By Susan Cypert

She was called many things in her lifetime: blunt, foul-mouthed, blissfully profane, eloquent, free-spirited, joyful raconteur, badass, the Goddess of Glen Canyon, Kickass Katie, Grand Dame of Dam busting. A woman with grit, grace and humor. A woman who took no “s…,” liked saying “f…,” who once rode naked through Jerome on a bicycle.

And what a woman she was. Born Kathryn Louise Lee in Aledo, Illinois, October 23, 1919, Katie was three months old when her family moved to Tucson. She always considered herself a “westerner, born and bred, whether my birth certificate shows it or not.” Young Katie spent almost every waking moment outdoors, exploring Sabino Canyon, a natural desert oasis in the Coronado National Forest. “I suppose it was a training ground for what would come later,” she wrote. “I learned to stick to near vertical surfaces; to recognize the temperament of various rock forms; and for sure, to recognize what grows beside, on, and especially in between those rocks.”

Around 1924, the family moved to Los Angeles where her father designed some of the first houses in Hollywood Hills. The 1929 crash sent them back to Tucson. At 16, Katie decided she was born to perform and set her sights on Hollywood.

World War II, however, intervened. She married a soldier, had a son and was divorced by war’s end. During that time, she learned to play guitar, even though she couldn’t read music. In 1948, she was asked by one of the directors at the Pasadena Playhouse to take a leading role, so she finally headed to California and a modest career as an actress, including gigs on radio shows.

She had more success as a folk singer. Her repertoire was typical of the 1950’s: songs about outlaws and murder, love and hate, cowboys, injustice and politics. Her friends included stars like Josh White, Ramblin’ Jack Elliot and Burl Ives, who once said of Katie “the best cowboy singer I know is a girl – Katie Lee.”

In 1953, Katie returned to Tucson for a performance at the Temple of Music and Art. While at home, she saw a documentary of a powerboat run through the Grand Canyon and knew she had to experience that exhilarating ride. She couldn’t afford the $1,000 fee, but eventually earned her way onto one trip by agreeing to sing for her passage.

The trip left her awestruck. “I was in shock, literally…nothing of that magnitude had happened to me before. To be on the razor’s edge – to know you can die, to see how insignificant you are in relation to time, space, nature, beauty, history, our planet – is to be firmly put in your place.

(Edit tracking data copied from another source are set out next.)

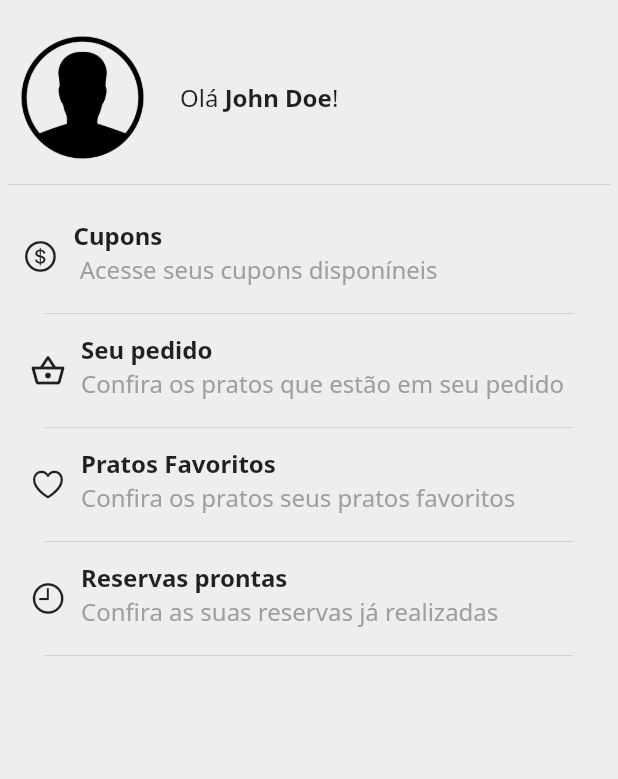
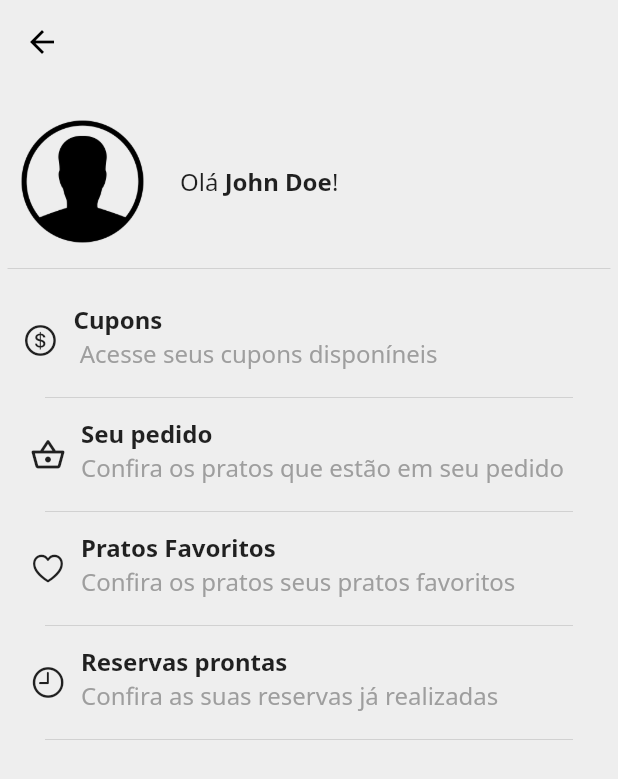
Before and after one commit to FlechaAlisson/es1_trabalhoII, a Flutter app: the screen it shows after launch, after a tap on an icon or button, on a phone screen of 412 x 824 dp. Shown: the top 779 px of the screen. Run offline on Flutter 3.47's test engine with Material 2 defaults, Android fonts, the light colour scheme and no system bars; our stand-ins replace fluttertoast, google_fonts; missing offline and left inert: animated_card, dart:js; network calls fail.

Commit message:
blalbal nao sei o q fiz

```diff
--- a/restaurante_es1/lib/Pages/HomePage.dart
+++ b/restaurante_es1/lib/Pages/HomePage.dart
@@ -1,5 +1,3 @@
-import 'dart:convert';
-
 import 'package:animated_card/animated_card.dart';
 import 'package:flutter/cupertino.dart';
 import 'package:flutter/material.dart';
@@ -10,7 +8,6 @@ import 'package:restaurante_es1/client/pratosClient.dart';
 import 'package:restaurante_es1/model/Cart.dart';
 import 'package:restaurante_es1/styles/app_colors.dart';
 import 'package:restaurante_es1/widgets/HomePageWidget/tilePlateWidget.dart';
-import 'package:http/http.dart' as http;
 
 class HomePage extends StatefulWidget {
   const HomePage({Key? key}) : super(key: key);
@@ -20,14 +17,10 @@ class HomePage extends StatefulWidget {
 }
 
 class _HomePageState extends State<HomePage> {
-  var loading = false;
-  late List<dynamic> pratos;
   PratosClient client = PratosClient();
 
-  loadData() async {
-    loading = true;
-    pratos = await client.getAllPratos();
-    loading = false;
+  Future<List<dynamic>> loadData() async {
+    return await client.getAllPratos();
   }
 
   @override
@@ -36,7 +29,7 @@ class _HomePageState extends State<HomePage> {
       builder: (context, cart, _) => SafeArea(
         child: Scaffold(
           appBar: AppBar(
-            title: Text("Restaurante da Isabola"),
+            title: Text("Restaurante"),
             actions: [
               IconButton(
                   onPressed: () => Navigator.push(
@@ -54,8 +47,7 @@ class _HomePageState extends State<HomePage> {
                   onPressed: () => Navigator.push(
                     context,
                     MaterialPageRoute(
-                      builder: (context) =>
-                          !loading ? BookingPage(pratos: pratos) : Container(),
+                      builder: (context) => BookingPage(),
                     ),
                   ),
                   backgroundColor: AppColors.primaryColor,
@@ -69,26 +61,24 @@ class _HomePageState extends State<HomePage> {
 
                   //Future Builder: Enquanto não carrega retorna um loading
                   // se carrega, retorna os widgets da pagina
-                  child: FutureBuilder(
+                  child: FutureBuilder<List<dynamic>>(
                 future: loadData(),
                 builder: (context, snapshot) {
-                  if (!loading) {
-                    return ListView.separated(
-                        itemBuilder: (context, index) {
-                          return AnimatedCard(
-                            child: tileFoodWidget(
-                                id: pratos[index]['id'],
-                                valor: pratos[index]['valor'],
-                                nome: pratos[index]['nome'],
-                                photoPath: pratos[index]['photoPath'],
-                                descricao: pratos[index]['descricao']),
-                          );
-                        },
-                        separatorBuilder: (BuildContext context, int index) =>
-                            const SizedBox(
-                              height: 8,
-                            ),
-                        itemCount: pratos.length);
+                  if (snapshot.hasData) {
+                    return ListView.builder(
+                      itemCount: snapshot.data!.length,
+                      itemBuilder: (context, i) {
+                        return AnimatedCard(
+                          child: tileFoodWidget(
+                              id: snapshot.data![i]['id'],
+                              valor:
+                                  snapshot.data![i]['valor'].toStringAsFixed(2),
+                              nome: snapshot.data![i]['nome'],
+                              photoPath: snapshot.data![i]['photoPath'],
+                              descricao: snapshot.data![i]['descricao_breve']),
+                        );
+                      },
+                    );
                   } else {
                     return SizedBox(
                       child: CircularProgressIndicator(
--- a/restaurante_es1/lib/Pages/OrderPage.dart
+++ b/restaurante_es1/lib/Pages/OrderPage.dart
@@ -1,6 +1,7 @@
 import 'package:flutter/material.dart';
 import 'package:fluttertoast/fluttertoast.dart';
 import 'package:provider/provider.dart';
+import 'package:restaurante_es1/client/pedidoClient.dart';
 import 'package:restaurante_es1/model/Cart.dart';
 
 import 'package:restaurante_es1/styles/app_colors.dart';
@@ -8,16 +9,15 @@ import 'package:restaurante_es1/styles/app_text_styles.dart';
 import 'package:restaurante_es1/widgets/OrderPageWidgets/listTileOrderWidget.dart';
 
 class BookingPage extends StatefulWidget {
-  final pratos;
   const BookingPage({
     Key? key,
-    required this.pratos,
   }) : super(key: key);
   @override
   _BookingPageState createState() => _BookingPageState();
 }
 
 class _BookingPageState extends State<BookingPage> {
+  PedidosClient client = PedidosClient();
   String dropdownValue = 'MasterCard';
   @override
   Widget build(BuildContext context) {
@@ -168,12 +168,14 @@ class _BookingPageState extends State<BookingPage> {
                 primary: AppColors.primaryColor,
                 fixedSize: Size(MediaQuery.of(context).size.width, 50)),
             onPressed: () {
+              client.saveOrder(1, cart.getTotalValue(), cart.items);
               Fluttertoast.showToast(
                 webBgColor: "linear-gradient(to right, #00b09b, #00b09b)",
                 webPosition: "center",
                 msg: "Pedido realizado com sucesso!",
                 fontSize: 30,
               );
+              cart.removeAll();
               Navigator.pop(context);
             },
             child: const Text('CONFIRMAR PEDIDO'),
--- a/restaurante_es1/lib/Pages/PerfilPage.dart
+++ b/restaurante_es1/lib/Pages/PerfilPage.dart
@@ -11,7 +11,16 @@ class PerfilPage extends StatelessWidget {
 
   @override
   Widget build(BuildContext context) {
-    return Container(
+    return Scaffold(
+      appBar: AppBar(
+        shadowColor: Colors.transparent,
+        backgroundColor: AppColors.background,
+        leading: IconButton(
+          icon: Icon(Icons.arrow_back, color: Colors.black),
+          onPressed: () => Navigator.of(context).pop(),
+        ),
+      ),
+      body: Container(
         padding: EdgeInsets.fromLTRB(5, 15, 5, 0),
         color: AppColors.background,
         child: Column(
@@ -31,7 +40,8 @@ class PerfilPage extends StatelessWidget {
                   children: [
                     Icon(CupertinoIcons.money_dollar_circle),
                     Container(
-                    padding: EdgeInsets.symmetric(horizontal: 10, vertical: 0),
+                      padding:
+                          EdgeInsets.symmetric(horizontal: 10, vertical: 0),
                       child: Column(
                         crossAxisAlignment: CrossAxisAlignment.start,
                         children: [
@@ -174,6 +184,7 @@ class PerfilPage extends StatelessWidget {
             ),
           ],
         ),
+      ),
     );
   }
 }
--- a/restaurante_es1/lib/api/api.dart
+++ b/restaurante_es1/lib/api/api.dart
@@ -1,3 +1,3 @@
 class API {
-  static var urlBase = "http://localhost:3000/";
+  static var urlBase = "http://localhost:3000";
 }
--- /dev/null
+++ b/restaurante_es1/lib/client/favoritosClient.dart
@@ -0,0 +1 @@
+class FavoritosClient {}
--- a/restaurante_es1/lib/client/pratosClient.dart
+++ b/restaurante_es1/lib/client/pratosClient.dart
@@ -15,7 +15,7 @@ class PratosClient {
   Future<Map<String, dynamic>> getPrato(int id) async {
     late Map<String, dynamic> prato;
     await http
-        .get(Uri.parse('${_urlBase}prato/$id'), headers: _headers)
+        .get(Uri.parse('$_urlBase/servico/prato/$id'), headers: _headers)
         .then((value) {
       prato = jsonDecode(value.body);
     });
@@ -23,12 +23,10 @@ class PratosClient {
   }
 
   Future<List<dynamic>> getAllPratos() async {
-    late List<dynamic> pratos;
-    await http
-        .get(Uri.parse('${_urlBase}prato/'), headers: _headers)
+    return await http
+        .get(Uri.parse('$_urlBase/servico/pratos'), headers: _headers)
         .then((value) {
-      pratos = jsonDecode(value.body);
+      return jsonDecode(value.body);
     });
-    return pratos;
   }
 }
```
Also changed, not shown: restaurante_es1/lib/Pages/DishPage.dart (+25 -41 lines), restaurante_es1/lib/client/pedidoClient.dart (added, +34 -0 lines), restaurante_es1/lib/widgets/HomePageWidget/tilePlateWidget.dart (+7 -0 lines), 2 other files. Lines whose indentation alone changed are shown as unchanged.
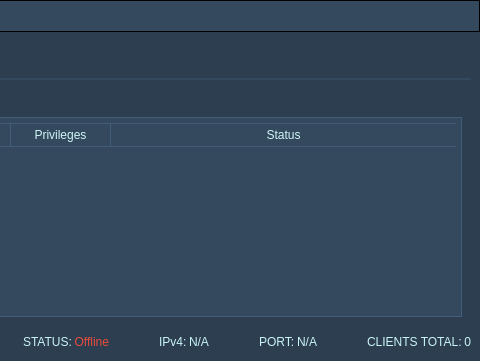
Old version of the form source/gui.ui in the repository 5l1v3r1/Moderat; both pictures show x 314 to 794 and y 0 to 361 of the 794 by 361 pixel window.
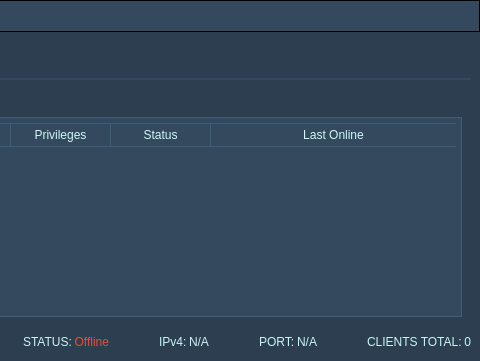
New version of the form. The open tabs and pages were chosen to show the change. Icons and pictures are not drawn.

What changed in the file:
```diff
--- a/source/gui.ui
+++ b/source/gui.ui
@@ -764,6 +764,11 @@
             <string>Status</string>
            </property>
           </column>
+          <column>
+           <property name="text">
+            <string>Last Online</string>
+           </property>
+          </column>
          </widget>
         </item>
         <item row="0" column="1">
```
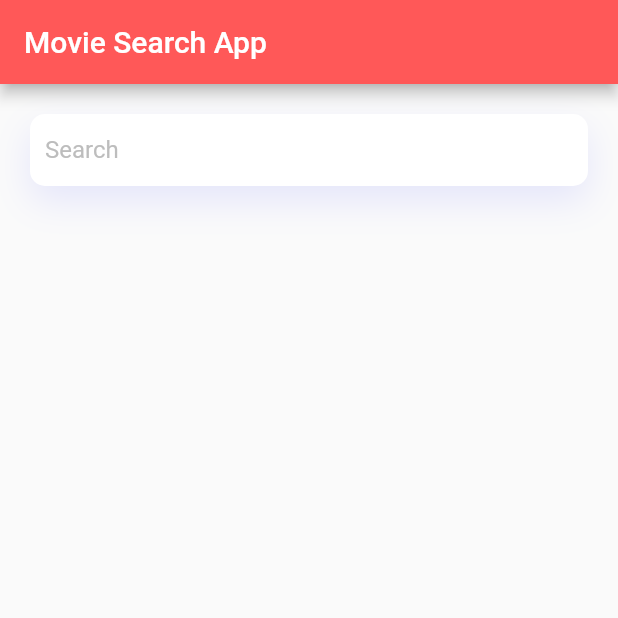
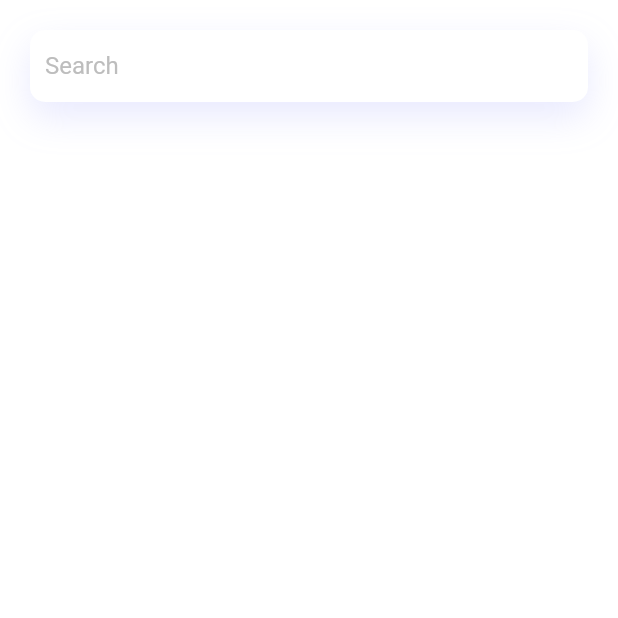
Before and after one commit to kaandinler/Flutter-Example-Film-List--Case-Solution, a Flutter app: the screen it shows after launch, on a phone screen of 412 x 824 dp, the top half of it. Run offline on Flutter 3.47's test engine with Material 2 defaults, Android fonts, the phone set to English and light mode, and no system bars; our stand-ins replace package_info_plus, share_plus; missing offline and left inert: flutter_flavor.

Commit message:
scaffold is removed.

```diff
--- a/lib/view/home/view/home.dart
+++ b/lib/view/home/view/home.dart
@@ -1,4 +1,5 @@
 import 'package:flutter/material.dart';
+
 import 'package:flutter_case_deneme_2/core/constants/constants.dart';
 import 'package:flutter_case_deneme_2/view/detail_page/view_model/movie_detail_fetch_view_model.dart';
 import 'package:flutter_case_deneme_2/view/home/components/movie_list_widget.dart';
@@ -14,21 +15,10 @@ class _HomePageState extends State<HomePage> {
   final TextEditingController _controller = TextEditingController();
 
   @override
-  void initState() {
-    super.initState();
-    // Provider.of<MovieListViewModel>(context, listen: false).fetchMovies('batman');
-  }
-
-  @override
   Widget build(BuildContext context) {
     final provider = Provider.of<MovieListViewModel>(context);
 
-    return Scaffold(
-        appBar: AppBar(
-          title: Text('Movie Search App'),
-          backgroundColor: kPrimaryColor,
-        ),
-        body: Container(
+    return Container(
       padding: EdgeInsets.all(kDefaultPadding),
       width: screenWidthPercentage(context, percentage: 1),
       height: screenHeightPercentage(context, percentage: 1),
@@ -71,6 +61,6 @@ class _HomePageState extends State<HomePage> {
           Expanded(child: MovieListWidget(movies: provider.movies))
         ],
       ),
-        ));
+    );
   }
 }
```
Lines whose indentation alone changed are shown as unchanged.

A grain of sand. That’s all you are.” She was the 175th person to run the Colorado River and the third woman to run all the rapids since Powell’s first trip in 1869.

Then came trips through Glen Canyon, which became her sanctuary and lodestar for the rest of her life. Best friend, muse for her music, and (once the canyon was deep underneath the water of Lake Powell) the source of her rage, grief and purpose. “The Grand was immense and powerful. Awe-inspiring. And loud… But the Glen… the Glen was like floating on silk. Like being rocked in a cradle…Best lover I ever had was that river.” Katie described the Glen this way, “You’d walk along and the next thing you’d see is this blue reflected from the sky, this beautiful, clear little pothole pool…every little grotto was full of frogs and birds and wildflowers. Plus, the incredible light was what nearly drove us all crazy. There was no light in the world like that…when I finally saw Glen, it just captivated me.”

Next time, Katie’s canyon is lost.

“Days Past” is a collaborative project of the Sharlot Hall Museum and the Prescott Corral of Westerners International ( This and other Days Past articles are also available at The public is encouraged to submit proposed articles and inquiries to Please contact SHM Library & Archives reference desk at 928-445-3122 Ext. 2, or via email at for information or assistance with photo requests.